Sculpture by Cheryl Ann Thomas

Julia von Metzsch Ramos and Cheryl Ann Thomas Press Release

Julia von Metzsch Ramos: Evaporating Landscapes
Cheryl Ann Thomas: Out of My Hands
March 4 – 26 at Gallery NAGA

In March, Gallery NAGA will present symbolic, sea-inspired paintings by Julia von Metzsch Ramos and intricate porcelain sculptures by Cheryl Ann Thomas.

Julia von Metzsch Ramos: Evaporating Landscapes and Cheryl Ann Thomas: Out of My Hands both run from March 4 to 26. A reception for the artists and public will be held on Friday, March 4 from 6 to 8 pm.

In her second solo exhibition at Gallery NAGA, Ramos offers a body of work that is vigorous and distinctive. With the exception of one painting of an abstracted magnolia, the new paintings are primarily seascapes. Islands, trees, and rocks all come in and out of view, but what is most mysterious is the atmosphere Ramos is able to capture. One can almost feel the humidity hanging in the air in Fog Burning Off. Steaming Ocean depicts a black landmass in the middle of a turbulent ocean where fantastical sea smoke rises from the water.

Ramos uses transparent layers of paint to achieve depth and illusion. This disjunction between the layers of paint application creates a tension particularly well suited to the ever-changing New England weather.

Ramos received her BA in 2007 and Masters in 2010 in Fine Arts from Boston University, and then returned to Boston University as a MFA Painting Fellow at the School of Visual Arts.  There she studied with John Walker, whose intensity and confidence guided Ramos and her work away from the gentler seascapes she had been doing towards more abstract and unconventional work.

Represented by six sculptures and having her first solo exhibition at Gallery NAGA, Cheryl Ann Thomas’ work is fluid and sensual.

Thomas uses a coiling technique – a technique that has been used for thousands of years across many cultures to build large storage jars — whereby she hand rolls clay into long, snake-like forms.  Each of Thomas’ coils is layered onto the previous roll allowing her to build large columns of tiny ropes.  Each form is tall with thin walls and when she fires them, they collapse.  The shapes resemble fabric in the way they fold and crumple in on themselves.

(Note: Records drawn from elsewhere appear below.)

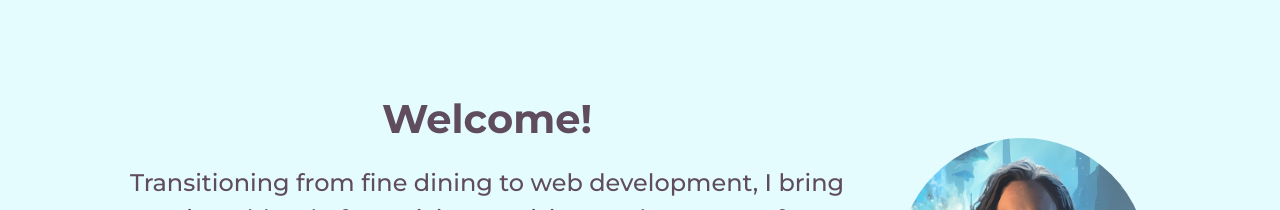
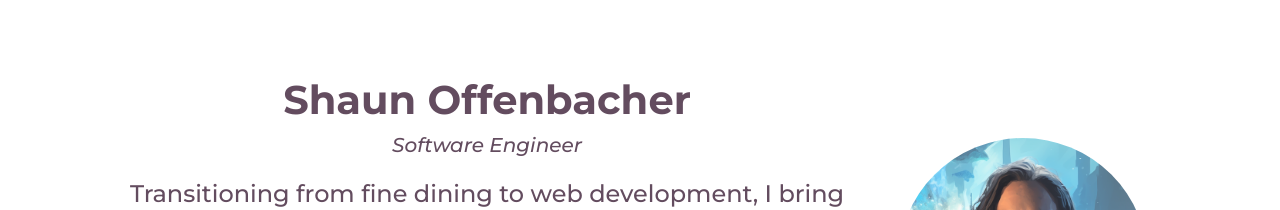
Before and after one commit to makeiteasierapps/resume, a React (Create React App) app: page / in a window 1280 px wide. Shown: the part 161-371 px from the top of the page. Built offline with nearby package versions, Linux system fonts and the light colour scheme; the HTML template or start-up script is replaced by a standard one.

Commit message:
responsive icons and layout

```diff
--- a/src/components/ContactMe.js
+++ b/src/components/ContactMe.js
@@ -68,13 +68,17 @@ const ContactMe = () => {
             className="d-flex text-center flex-column justify-content-center align-items-center"
             id="contact"
             style={{
-                backgroundColor: theme.lightBlue,
+                backgroundColor: 'white',
                 height: '100vh',
             }}
         >
             <Container
                 className="mb-4 h1"
-                style={{ fontFamily: theme.mainText, fontWeight:'600', color: theme.deepPurple }}
+                style={{
+                    fontFamily: theme.mainText,
+                    fontWeight: '600',
+                    color: theme.deepPurple,
+                }}
             >
                 Let's Connect!
             </Container>
--- a/src/components/Footer.js
+++ b/src/components/Footer.js
@@ -10,7 +10,7 @@ const Footer = () => {
             fluid
             tag="footer"
             className="text-center py-3 border-top"
-            style={{ backgroundColor: theme.deepPurple, color: theme.vibrantTeal }}
+            style={{ backgroundColor: theme.deepPurple, color: theme.lightBlue }}
         >
             <Row>
                 <Col>
--- a/src/components/Home.js
+++ b/src/components/Home.js
@@ -18,7 +18,7 @@ const Home = () => {
     });
 
     const pageStyle = {
-        backgroundColor: theme.lightBlue,
+        backgroundColor: 'white',
         display: 'flex',
         flexDirection: 'column',
         justifyContent: 'space-evenly',
@@ -45,12 +45,21 @@ const Home = () => {
                         <Col xs="12" md="10">
                             <Container className="text-wrap">
                                 <Container
-                                    className="my-3 fs-1 text-wrap"
+                                    className="mt-2 fs-1 text-wrap"
                                     style={{
                                         fontWeight: '700',
                                     }}
                                 >
-                                    Welcome!
+                                    Shaun Offenbacher
+                                </Container>
+                                <Container
+                                    className="mb-3 fs-5 text-wrap"
+                                    style={{
+                                        fontWeight: '500',
+                                        fontStyle: 'italic',
+                                    }}
+                                >
+                                    Software Engineer
                                 </Container>
                                 <Container
                                     className="responsive-text"
--- a/src/components/Skills.js
+++ b/src/components/Skills.js
@@ -1,7 +1,4 @@
-import React, { useContext } from 'react';
 import { Container, Row, Col } from 'reactstrap';
-import { ThemeContext } from '../contexts/ThemeContext';
-
 import { useSpring, animated } from 'react-spring';
 import { useInView } from 'react-intersection-observer';
 import { ReactComponent as FirebaseIcon } from '../assets/skillsIcons/Firebase_Logo.svg';
@@ -29,10 +26,10 @@ const AnnimatedSkillsIcon = ({ delay, icon: Icon }) => {
     });
 
     return (
-        <animated.div ref={ref} style={props}>
-            <Icon width="10vw" />
-        </animated.div>
-    );
+      <animated.div ref={ref} style={props}>
+          <Icon style={{ width: 'clamp(100px, 10vw, 200px)' }} />
+      </animated.div>
+  );
 };
 
 const Skills = () => {
@@ -46,13 +43,11 @@ const Skills = () => {
         { icon: MaterialIcon },
     ];
 
-    const theme = useContext(ThemeContext);
-
     return (
         <Container
             className="d-flex justify-content-center"
             id="skills"
-            style={{ height: '100vh', backgroundColor: theme.lightBlue }}
+            style={{ height: '100vh', backgroundColor: 'white' }}
             fluid
         >
             <Row className=" d-flex justify-content-center align-items-center">
```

These collapsed shapes yield the beauty in her work.

Most recently, Thomas has been taking two or more fired columns, refiring them stacked together, and watching as they encircle each other.  Where one column ends and another begins is almost impossible to discern were it not for the color differences between vessels.

Her most recent consideration is color.  After initially limiting her colors to black, whites, and grays, she now explores blues, pinks, and rusts.  Sometimes a single rope of vibrant, contrasting color will run through a vessel.  In its unfired design the rope of color forms a circle.  After the vessel has collapsed it becomes a tangle and disappears into the folds.

Cheryl Ann Thomas lives in Ventura, California and attended the Art Center College of Design in Pasadena.  She is a 2013 recipient of the Pollock-Krasner Foundation Grant.  Her work can be found in many public collections including the Museum of Fine Arts, Boston, the Museum of Fine Arts, Houston and the American Museum of Ceramic Art in Pomona, California.